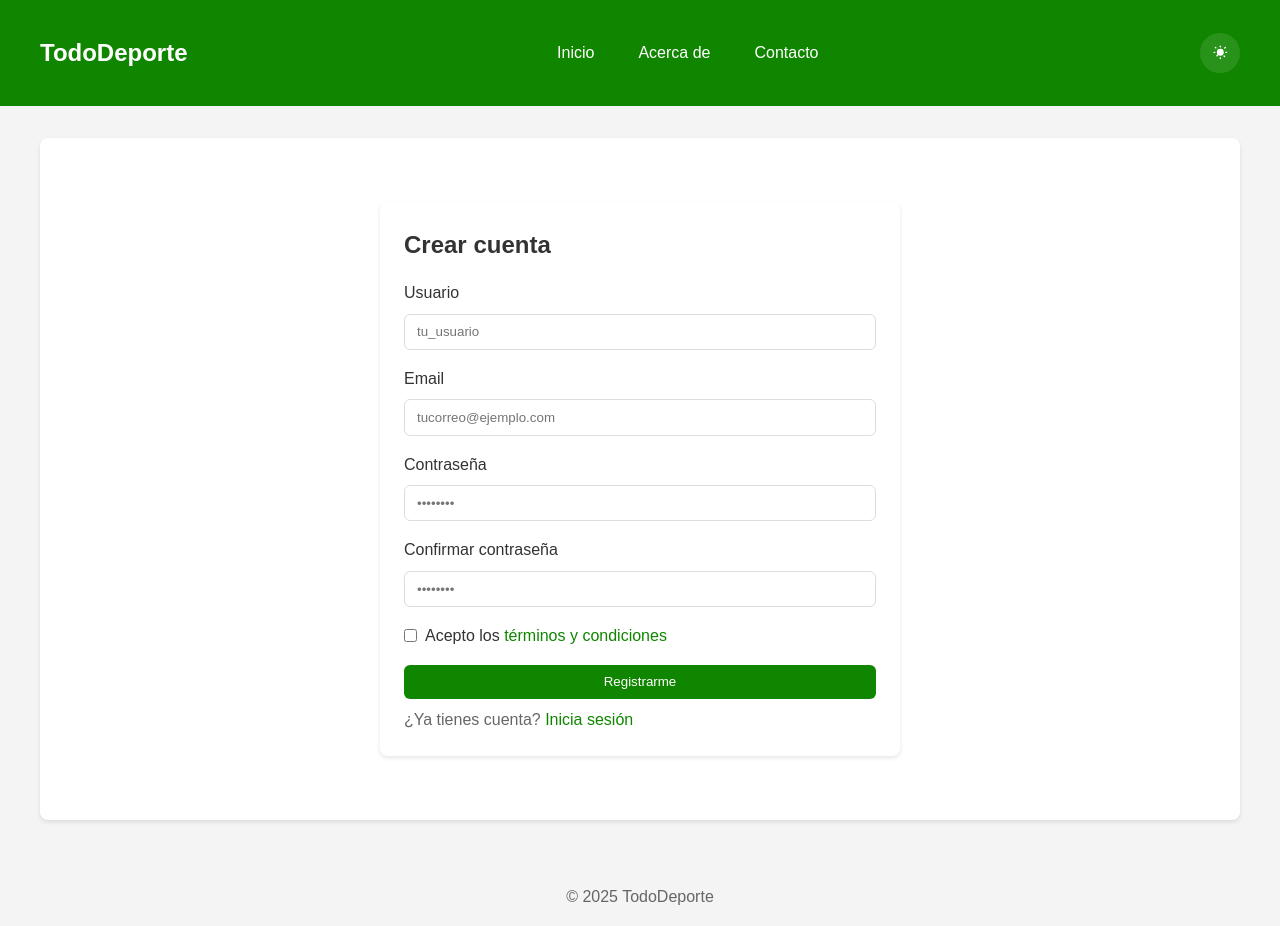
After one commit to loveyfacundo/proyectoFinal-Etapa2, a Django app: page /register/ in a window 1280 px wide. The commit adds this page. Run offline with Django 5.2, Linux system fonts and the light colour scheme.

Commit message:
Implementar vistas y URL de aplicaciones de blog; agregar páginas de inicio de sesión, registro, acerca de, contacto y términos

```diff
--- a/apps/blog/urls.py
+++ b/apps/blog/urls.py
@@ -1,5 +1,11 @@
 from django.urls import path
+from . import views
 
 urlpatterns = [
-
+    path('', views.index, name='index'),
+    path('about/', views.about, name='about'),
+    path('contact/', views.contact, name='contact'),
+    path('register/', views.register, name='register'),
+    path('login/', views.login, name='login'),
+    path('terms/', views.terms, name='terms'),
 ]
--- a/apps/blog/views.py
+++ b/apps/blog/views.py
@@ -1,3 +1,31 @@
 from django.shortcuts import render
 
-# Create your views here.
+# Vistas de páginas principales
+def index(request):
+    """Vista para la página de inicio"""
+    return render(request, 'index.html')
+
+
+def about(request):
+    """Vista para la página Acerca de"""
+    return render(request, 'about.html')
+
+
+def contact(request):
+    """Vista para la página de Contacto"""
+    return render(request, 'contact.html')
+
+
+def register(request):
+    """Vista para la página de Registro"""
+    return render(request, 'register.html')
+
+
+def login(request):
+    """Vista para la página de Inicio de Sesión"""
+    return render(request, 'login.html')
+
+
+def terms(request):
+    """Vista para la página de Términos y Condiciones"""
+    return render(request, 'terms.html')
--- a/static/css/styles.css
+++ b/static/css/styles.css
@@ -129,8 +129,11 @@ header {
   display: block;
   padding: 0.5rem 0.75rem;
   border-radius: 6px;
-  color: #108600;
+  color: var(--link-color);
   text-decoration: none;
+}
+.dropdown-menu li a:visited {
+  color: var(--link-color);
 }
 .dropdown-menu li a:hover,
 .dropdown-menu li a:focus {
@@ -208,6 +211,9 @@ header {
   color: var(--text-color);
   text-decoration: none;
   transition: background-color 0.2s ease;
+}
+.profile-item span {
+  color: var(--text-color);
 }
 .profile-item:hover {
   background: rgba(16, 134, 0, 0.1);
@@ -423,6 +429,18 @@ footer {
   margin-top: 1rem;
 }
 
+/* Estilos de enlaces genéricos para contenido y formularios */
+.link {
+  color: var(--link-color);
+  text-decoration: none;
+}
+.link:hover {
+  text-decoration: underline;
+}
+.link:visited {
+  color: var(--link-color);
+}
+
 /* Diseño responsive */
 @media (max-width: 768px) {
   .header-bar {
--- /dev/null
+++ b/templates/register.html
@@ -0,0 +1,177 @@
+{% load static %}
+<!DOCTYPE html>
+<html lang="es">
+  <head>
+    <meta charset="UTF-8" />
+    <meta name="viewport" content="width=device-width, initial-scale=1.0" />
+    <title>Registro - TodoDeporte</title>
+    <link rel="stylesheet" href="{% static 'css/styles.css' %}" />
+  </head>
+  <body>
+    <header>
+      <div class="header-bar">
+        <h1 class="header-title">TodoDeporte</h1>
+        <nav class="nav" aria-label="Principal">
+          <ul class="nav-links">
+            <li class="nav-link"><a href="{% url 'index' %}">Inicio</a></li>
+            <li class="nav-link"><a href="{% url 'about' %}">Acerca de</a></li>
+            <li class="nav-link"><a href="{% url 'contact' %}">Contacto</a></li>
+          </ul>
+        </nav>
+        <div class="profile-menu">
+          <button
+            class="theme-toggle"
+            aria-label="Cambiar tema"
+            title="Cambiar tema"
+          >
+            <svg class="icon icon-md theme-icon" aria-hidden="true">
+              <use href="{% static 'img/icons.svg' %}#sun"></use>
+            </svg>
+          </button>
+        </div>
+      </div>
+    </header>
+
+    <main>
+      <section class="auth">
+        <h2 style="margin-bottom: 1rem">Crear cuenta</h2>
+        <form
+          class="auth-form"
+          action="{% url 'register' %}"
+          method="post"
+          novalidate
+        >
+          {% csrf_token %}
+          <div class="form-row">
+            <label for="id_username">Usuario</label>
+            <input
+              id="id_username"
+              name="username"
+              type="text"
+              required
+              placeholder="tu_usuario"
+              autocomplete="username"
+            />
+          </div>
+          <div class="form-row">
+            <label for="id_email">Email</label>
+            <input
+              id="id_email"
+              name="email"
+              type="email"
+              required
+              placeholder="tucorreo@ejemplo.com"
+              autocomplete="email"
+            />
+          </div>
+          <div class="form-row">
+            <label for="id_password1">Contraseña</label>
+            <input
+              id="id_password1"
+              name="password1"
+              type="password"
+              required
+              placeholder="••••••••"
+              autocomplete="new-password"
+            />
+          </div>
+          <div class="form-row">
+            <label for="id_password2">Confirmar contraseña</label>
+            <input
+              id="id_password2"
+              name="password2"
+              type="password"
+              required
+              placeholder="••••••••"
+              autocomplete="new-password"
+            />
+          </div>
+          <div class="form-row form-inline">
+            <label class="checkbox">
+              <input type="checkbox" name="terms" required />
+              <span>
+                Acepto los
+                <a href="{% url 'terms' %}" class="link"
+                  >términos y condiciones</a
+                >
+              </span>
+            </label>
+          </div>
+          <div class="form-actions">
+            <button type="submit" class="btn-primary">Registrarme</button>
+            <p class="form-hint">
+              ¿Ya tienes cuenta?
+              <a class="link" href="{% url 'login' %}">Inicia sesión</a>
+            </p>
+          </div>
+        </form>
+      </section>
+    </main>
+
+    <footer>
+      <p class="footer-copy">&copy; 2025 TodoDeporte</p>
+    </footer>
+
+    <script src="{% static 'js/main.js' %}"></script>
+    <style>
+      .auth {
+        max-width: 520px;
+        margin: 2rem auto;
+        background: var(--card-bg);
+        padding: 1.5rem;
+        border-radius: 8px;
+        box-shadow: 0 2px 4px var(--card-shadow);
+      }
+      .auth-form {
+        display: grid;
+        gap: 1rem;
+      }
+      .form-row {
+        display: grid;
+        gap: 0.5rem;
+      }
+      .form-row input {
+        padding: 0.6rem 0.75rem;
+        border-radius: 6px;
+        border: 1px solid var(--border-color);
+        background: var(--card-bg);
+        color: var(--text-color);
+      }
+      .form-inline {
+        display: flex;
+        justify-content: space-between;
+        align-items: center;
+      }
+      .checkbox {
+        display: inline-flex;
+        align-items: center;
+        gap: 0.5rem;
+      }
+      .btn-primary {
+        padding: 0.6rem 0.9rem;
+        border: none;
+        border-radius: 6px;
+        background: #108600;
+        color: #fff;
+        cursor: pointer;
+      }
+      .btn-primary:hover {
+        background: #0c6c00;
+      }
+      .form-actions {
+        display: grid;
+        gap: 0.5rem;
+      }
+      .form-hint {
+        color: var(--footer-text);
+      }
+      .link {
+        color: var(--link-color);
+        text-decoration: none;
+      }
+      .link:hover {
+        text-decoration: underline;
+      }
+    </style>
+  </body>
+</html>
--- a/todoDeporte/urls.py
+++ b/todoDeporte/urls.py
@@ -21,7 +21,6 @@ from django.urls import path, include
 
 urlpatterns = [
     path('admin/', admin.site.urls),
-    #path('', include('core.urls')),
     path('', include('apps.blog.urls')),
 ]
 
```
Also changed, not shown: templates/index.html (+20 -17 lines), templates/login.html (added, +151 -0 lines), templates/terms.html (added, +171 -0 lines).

EXERCISE DIRECTIONS: The lines you return should be those above that contain the word "urls", every one of them.

EXPECTED OUTPUT:
--- a/apps/blog/urls.py
+++ b/apps/blog/urls.py
 from django.urls import path
--- a/todoDeporte/urls.py
+++ b/todoDeporte/urls.py
@@ -21,7 +21,6 @@ from django.urls import path, include
     path('admin/', admin.site.urls),
-    #path('', include('core.urls')),
     path('', include('apps.blog.urls')),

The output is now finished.